▸ **Problem requirements**
Wherever the string "balanced" occurs in a line of these records, report that line.

(Beginning of Records supplied)

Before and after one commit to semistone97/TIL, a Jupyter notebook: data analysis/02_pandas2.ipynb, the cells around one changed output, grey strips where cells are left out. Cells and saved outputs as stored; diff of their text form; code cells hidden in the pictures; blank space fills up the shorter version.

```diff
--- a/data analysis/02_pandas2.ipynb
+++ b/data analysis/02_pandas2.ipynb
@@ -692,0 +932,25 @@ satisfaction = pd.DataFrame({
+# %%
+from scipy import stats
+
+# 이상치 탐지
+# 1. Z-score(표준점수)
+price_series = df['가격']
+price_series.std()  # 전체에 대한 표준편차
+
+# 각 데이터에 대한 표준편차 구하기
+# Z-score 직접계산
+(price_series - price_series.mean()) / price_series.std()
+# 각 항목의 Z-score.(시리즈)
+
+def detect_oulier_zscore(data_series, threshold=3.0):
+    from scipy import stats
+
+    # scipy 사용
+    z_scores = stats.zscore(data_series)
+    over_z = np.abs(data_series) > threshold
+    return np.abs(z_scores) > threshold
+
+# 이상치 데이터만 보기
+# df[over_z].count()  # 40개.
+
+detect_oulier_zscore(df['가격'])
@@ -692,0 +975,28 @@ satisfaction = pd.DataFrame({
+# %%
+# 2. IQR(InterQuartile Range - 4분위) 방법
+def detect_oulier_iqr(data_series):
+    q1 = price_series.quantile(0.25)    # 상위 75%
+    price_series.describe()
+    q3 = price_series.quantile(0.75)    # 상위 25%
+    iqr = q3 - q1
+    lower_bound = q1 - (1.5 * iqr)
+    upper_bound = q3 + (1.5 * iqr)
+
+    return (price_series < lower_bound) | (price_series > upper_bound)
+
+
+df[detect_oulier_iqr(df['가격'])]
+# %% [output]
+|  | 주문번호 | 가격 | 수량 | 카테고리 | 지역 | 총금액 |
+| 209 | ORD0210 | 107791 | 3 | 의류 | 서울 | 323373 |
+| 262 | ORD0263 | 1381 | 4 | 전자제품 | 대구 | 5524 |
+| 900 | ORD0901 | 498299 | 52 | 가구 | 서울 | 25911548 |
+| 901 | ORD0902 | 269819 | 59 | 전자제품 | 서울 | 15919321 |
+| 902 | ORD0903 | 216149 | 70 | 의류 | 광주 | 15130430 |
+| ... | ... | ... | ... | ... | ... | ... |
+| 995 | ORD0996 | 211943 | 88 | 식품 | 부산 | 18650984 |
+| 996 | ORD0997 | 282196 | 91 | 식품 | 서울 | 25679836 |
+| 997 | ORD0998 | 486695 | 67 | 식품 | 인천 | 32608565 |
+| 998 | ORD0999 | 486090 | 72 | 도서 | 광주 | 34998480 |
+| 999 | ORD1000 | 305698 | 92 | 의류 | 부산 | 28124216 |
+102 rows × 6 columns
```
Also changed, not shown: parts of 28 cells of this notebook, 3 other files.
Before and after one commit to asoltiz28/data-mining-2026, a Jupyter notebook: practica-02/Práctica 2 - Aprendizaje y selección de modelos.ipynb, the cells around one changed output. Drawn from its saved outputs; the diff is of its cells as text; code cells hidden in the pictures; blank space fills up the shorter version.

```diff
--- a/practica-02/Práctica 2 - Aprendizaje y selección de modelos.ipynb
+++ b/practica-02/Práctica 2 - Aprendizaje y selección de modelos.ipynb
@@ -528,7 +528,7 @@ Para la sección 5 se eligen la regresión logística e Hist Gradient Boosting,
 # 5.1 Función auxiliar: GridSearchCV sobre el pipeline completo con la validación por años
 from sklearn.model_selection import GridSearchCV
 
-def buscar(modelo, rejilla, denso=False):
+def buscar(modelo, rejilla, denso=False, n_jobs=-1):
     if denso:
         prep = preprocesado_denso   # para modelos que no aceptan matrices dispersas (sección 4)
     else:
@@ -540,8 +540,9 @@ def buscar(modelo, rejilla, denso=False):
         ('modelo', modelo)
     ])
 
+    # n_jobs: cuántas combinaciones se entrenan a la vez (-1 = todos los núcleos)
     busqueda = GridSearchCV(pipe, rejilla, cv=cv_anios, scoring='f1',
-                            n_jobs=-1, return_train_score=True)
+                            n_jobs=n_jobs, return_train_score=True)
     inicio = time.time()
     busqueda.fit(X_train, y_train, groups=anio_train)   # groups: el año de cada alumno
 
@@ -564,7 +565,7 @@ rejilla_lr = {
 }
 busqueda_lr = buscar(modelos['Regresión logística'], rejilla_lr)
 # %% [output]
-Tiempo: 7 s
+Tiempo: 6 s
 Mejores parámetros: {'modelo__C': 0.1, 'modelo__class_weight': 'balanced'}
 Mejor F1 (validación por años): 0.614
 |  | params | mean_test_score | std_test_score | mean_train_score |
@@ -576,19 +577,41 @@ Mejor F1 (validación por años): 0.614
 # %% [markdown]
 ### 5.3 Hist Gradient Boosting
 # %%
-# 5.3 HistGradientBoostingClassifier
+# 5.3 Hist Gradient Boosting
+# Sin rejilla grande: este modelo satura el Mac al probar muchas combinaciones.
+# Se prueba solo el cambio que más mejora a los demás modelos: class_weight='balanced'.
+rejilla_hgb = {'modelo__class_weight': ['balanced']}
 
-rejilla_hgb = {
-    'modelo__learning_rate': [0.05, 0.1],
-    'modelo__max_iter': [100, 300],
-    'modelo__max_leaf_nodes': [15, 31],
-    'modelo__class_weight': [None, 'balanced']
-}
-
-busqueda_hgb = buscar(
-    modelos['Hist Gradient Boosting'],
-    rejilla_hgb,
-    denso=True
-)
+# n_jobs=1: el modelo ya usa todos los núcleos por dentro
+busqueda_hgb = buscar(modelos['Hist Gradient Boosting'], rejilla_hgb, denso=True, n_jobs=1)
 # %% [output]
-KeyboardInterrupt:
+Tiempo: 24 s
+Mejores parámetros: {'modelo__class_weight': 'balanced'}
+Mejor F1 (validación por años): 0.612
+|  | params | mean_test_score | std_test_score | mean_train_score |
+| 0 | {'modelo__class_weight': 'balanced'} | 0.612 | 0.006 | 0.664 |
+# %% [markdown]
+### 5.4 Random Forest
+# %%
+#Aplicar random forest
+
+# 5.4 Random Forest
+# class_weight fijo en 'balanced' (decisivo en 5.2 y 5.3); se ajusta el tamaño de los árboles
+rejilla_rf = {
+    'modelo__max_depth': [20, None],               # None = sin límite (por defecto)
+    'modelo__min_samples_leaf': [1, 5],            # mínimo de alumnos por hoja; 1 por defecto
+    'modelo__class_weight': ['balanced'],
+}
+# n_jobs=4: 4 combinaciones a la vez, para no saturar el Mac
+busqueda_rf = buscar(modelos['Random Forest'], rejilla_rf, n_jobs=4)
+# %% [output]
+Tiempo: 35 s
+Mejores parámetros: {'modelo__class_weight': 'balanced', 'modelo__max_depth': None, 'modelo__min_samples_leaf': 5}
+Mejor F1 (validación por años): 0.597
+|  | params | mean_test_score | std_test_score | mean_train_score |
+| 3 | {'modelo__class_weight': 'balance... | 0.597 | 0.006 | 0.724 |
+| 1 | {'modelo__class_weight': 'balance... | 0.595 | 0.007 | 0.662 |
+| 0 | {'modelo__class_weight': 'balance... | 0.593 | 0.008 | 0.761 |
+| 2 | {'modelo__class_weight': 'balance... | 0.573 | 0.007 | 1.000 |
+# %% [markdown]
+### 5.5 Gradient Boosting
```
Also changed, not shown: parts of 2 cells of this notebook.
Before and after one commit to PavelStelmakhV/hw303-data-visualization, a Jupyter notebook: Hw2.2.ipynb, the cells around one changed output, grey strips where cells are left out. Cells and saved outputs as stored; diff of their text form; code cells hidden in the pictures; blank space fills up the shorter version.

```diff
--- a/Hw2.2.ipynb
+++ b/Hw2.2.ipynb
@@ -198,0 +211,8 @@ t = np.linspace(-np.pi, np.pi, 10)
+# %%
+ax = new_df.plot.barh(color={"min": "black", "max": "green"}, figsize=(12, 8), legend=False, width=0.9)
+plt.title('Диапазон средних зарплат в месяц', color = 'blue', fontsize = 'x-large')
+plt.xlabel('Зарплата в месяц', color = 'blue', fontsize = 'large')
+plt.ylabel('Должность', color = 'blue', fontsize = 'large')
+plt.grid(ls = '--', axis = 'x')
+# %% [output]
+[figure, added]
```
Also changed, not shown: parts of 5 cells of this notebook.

(End of Records supplied)

▸ **Exercise response**
 Mejores parámetros: {'modelo__C': 0.1, 'modelo__class_weight': 'balanced'}
+# Se prueba solo el cambio que más mejora a los demás modelos: class_weight='balanced'.
+rejilla_hgb = {'modelo__class_weight': ['balanced']}
-    'modelo__class_weight': [None, 'balanced']
+Mejores parámetros: {'modelo__class_weight': 'balanced'}
+| 0 | {'modelo__class_weight': 'balanced'} | 0.612 | 0.006 | 0.664 |
+# class_weight fijo en 'balanced' (decisivo en 5.2 y 5.3); se ajusta el tamaño de los árboles
+    'modelo__class_weight': ['balanced'],
+Mejores parámetros: {'modelo__class_weight': 'balanced', 'modelo__max_depth': None, 'modelo__min_samples_leaf': 5}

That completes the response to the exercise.